» What is being asked:
Return all the data exactly, keeping the pictures out.

*** The data ***

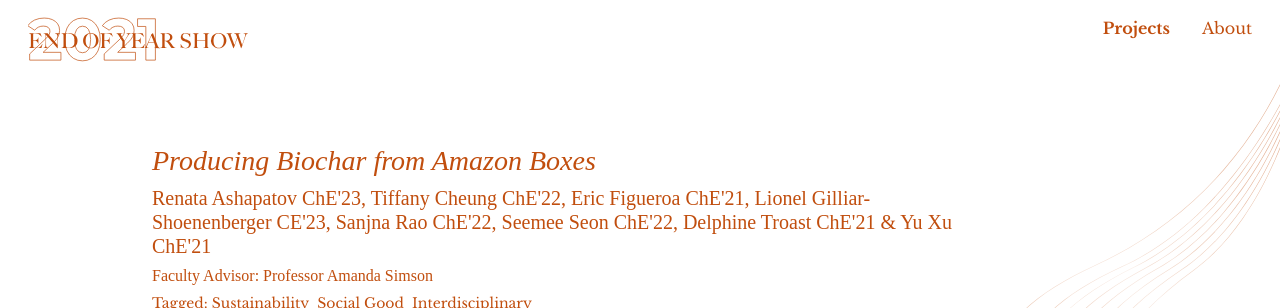
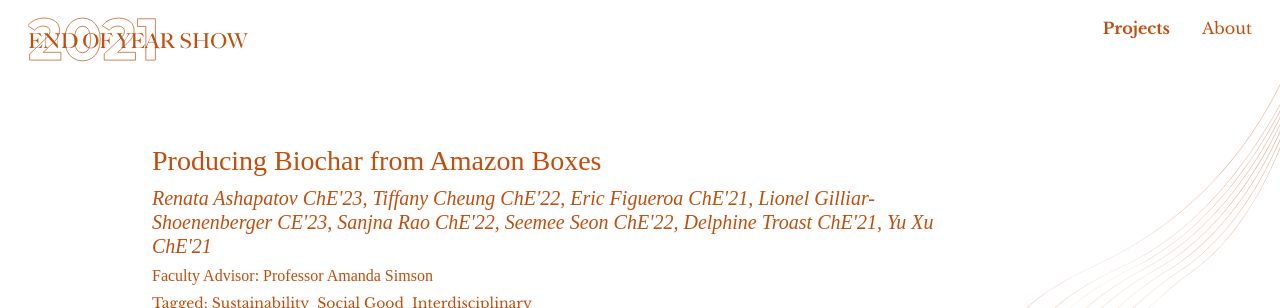
Before and after one commit to evo2000/EOYS, a Vue app: page /projects/0 in a window 1280 px wide. Shown: the top 308 px of the page. Built offline with nearby package versions, Linux system fonts and the light colour scheme; a web font is replaced by a local one.

Commit message:
added "authors_detail" to project page

```diff
--- a/src/components/project-list.vue
+++ b/src/components/project-list.vue
@@ -65,7 +65,7 @@
                                  @mouseleave="currentProject = currentProject.title === project.title ? null : currentProject"
                                  :to="'/projects/' + id">
 
-                        {{project.authors}} &mdash; <em>{{project.title}}</em>
+                        {{project.title}} &mdash; <em>{{project.authors}}</em>
                     </router-link>
                 </ul>
             </div>
--- a/src/components/project.vue
+++ b/src/components/project.vue
@@ -8,8 +8,8 @@
         <div class="row">
 			<div class="pt-3 col-12 col-md-10">
 				<!-- project title -->
-				<h3><em>{{project.title}}</em></h3>
-				<h5>{{project.authors}}</h5>
+				<h3>{{project.title}}</h3>
+				<h5><em>{{project.authors_detail}}</em></h5>
 				<div v-if="project.advisors">
 					<h6>{{project.advisors}}</h6>
 				</div>
@@ -86,6 +86,7 @@ export default defineComponent({
 			project: {
 				title: '',
 				authors: '',
+				authors_detail: '',
 				advisors: '',
 				tags: [],
 				abstract: '',
--- a/src/projects.json
+++ b/src/projects.json
@@ -1,7 +1,8 @@
 [
 	{
 		"title": "Producing Biochar from Amazon Boxes",
-		"authors": "Renata Ashapatov ChE'23, Tiffany Cheung ChE'22, Eric Figueroa ChE'21, Lionel Gilliar-Shoenenberger CE'23, Sanjna Rao ChE'22,  Seemee Seon ChE'22, Delphine Troast ChE'21 & Yu Xu ChE'21",
+		"authors": "Renata Ashapatov, Tiffany Cheung, Eric Figueroa, Lionel Gilliar-Shoenenberger, Sanjna Rao,  Seemee Seon, Delphine Troast, Yu Xu",
+		"authors_detail": "Renata Ashapatov ChE'23, Tiffany Cheung ChE'22, Eric Figueroa ChE'21, Lionel Gilliar-Shoenenberger CE'23, Sanjna Rao ChE'22,  Seemee Seon ChE'22, Delphine Troast ChE'21, Yu Xu ChE'21",
 		"advisors": "Faculty Advisor: Professor Amanda Simson",
 		"tags": ["Sustainability", "Social Good", "Interdisciplinary"],
 		"desc": "A group of eight Cooper students investigated whether they could make a valuable product and carbon sequestration tool from cardboard boxes in the context of increased online shopping during the COVID-19 pandemic.",
```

*** End of The data ***

» Output of the task:
Before and after one commit to evo2000/EOYS, a Vue app: page /projects/0 in a window 1280 px wide. Shown: the top 308 px of the page. Built offline with nearby package versions, Linux system fonts and the light colour scheme; a web font is replaced by a local one.

Commit message:
added "authors_detail" to project page

```diff
--- a/src/components/project-list.vue
+++ b/src/components/project-list.vue
@@ -65,7 +65,7 @@
                                  @mouseleave="currentProject = currentProject.title === project.title ? null : currentProject"
                                  :to="'/projects/' + id">
 
-                        {{project.authors}} &mdash; <em>{{project.title}}</em>
+                        {{project.title}} &mdash; <em>{{project.authors}}</em>
                     </router-link>
                 </ul>
             </div>
--- a/src/components/project.vue
+++ b/src/components/project.vue
@@ -8,8 +8,8 @@
         <div class="row">
 			<div class="pt-3 col-12 col-md-10">
 				<!-- project title -->
-				<h3><em>{{project.title}}</em></h3>
-				<h5>{{project.authors}}</h5>
+				<h3>{{project.title}}</h3>
+				<h5><em>{{project.authors_detail}}</em></h5>
 				<div v-if="project.advisors">
 					<h6>{{project.advisors}}</h6>
 				</div>
@@ -86,6 +86,7 @@ export default defineComponent({
 			project: {
 				title: '',
 				authors: '',
+				authors_detail: '',
 				advisors: '',
 				tags: [],
 				abstract: '',
--- a/src/projects.json
+++ b/src/projects.json
@@ -1,7 +1,8 @@
 [
 	{
 		"title": "Producing Biochar from Amazon Boxes",
-		"authors": "Renata Ashapatov ChE'23, Tiffany Cheung ChE'22, Eric Figueroa ChE'21, Lionel Gilliar-Shoenenberger CE'23, Sanjna Rao ChE'22,  Seemee Seon ChE'22, Delphine Troast ChE'21 & Yu Xu ChE'21",
+		"authors": "Renata Ashapatov, Tiffany Cheung, Eric Figueroa, Lionel Gilliar-Shoenenberger, Sanjna Rao,  Seemee Seon, Delphine Troast, Yu Xu",
+		"authors_detail": "Renata Ashapatov ChE'23, Tiffany Cheung ChE'22, Eric Figueroa ChE'21, Lionel Gilliar-Shoenenberger CE'23, Sanjna Rao ChE'22,  Seemee Seon ChE'22, Delphine Troast ChE'21, Yu Xu ChE'21",
 		"advisors": "Faculty Advisor: Professor Amanda Simson",
 		"tags": ["Sustainability", "Social Good", "Interdisciplinary"],
 		"desc": "A group of eight Cooper students investigated whether they could make a valuable product and carbon sequestration tool from cardboard boxes in the context of increased online shopping during the COVID-19 pandemic.",
```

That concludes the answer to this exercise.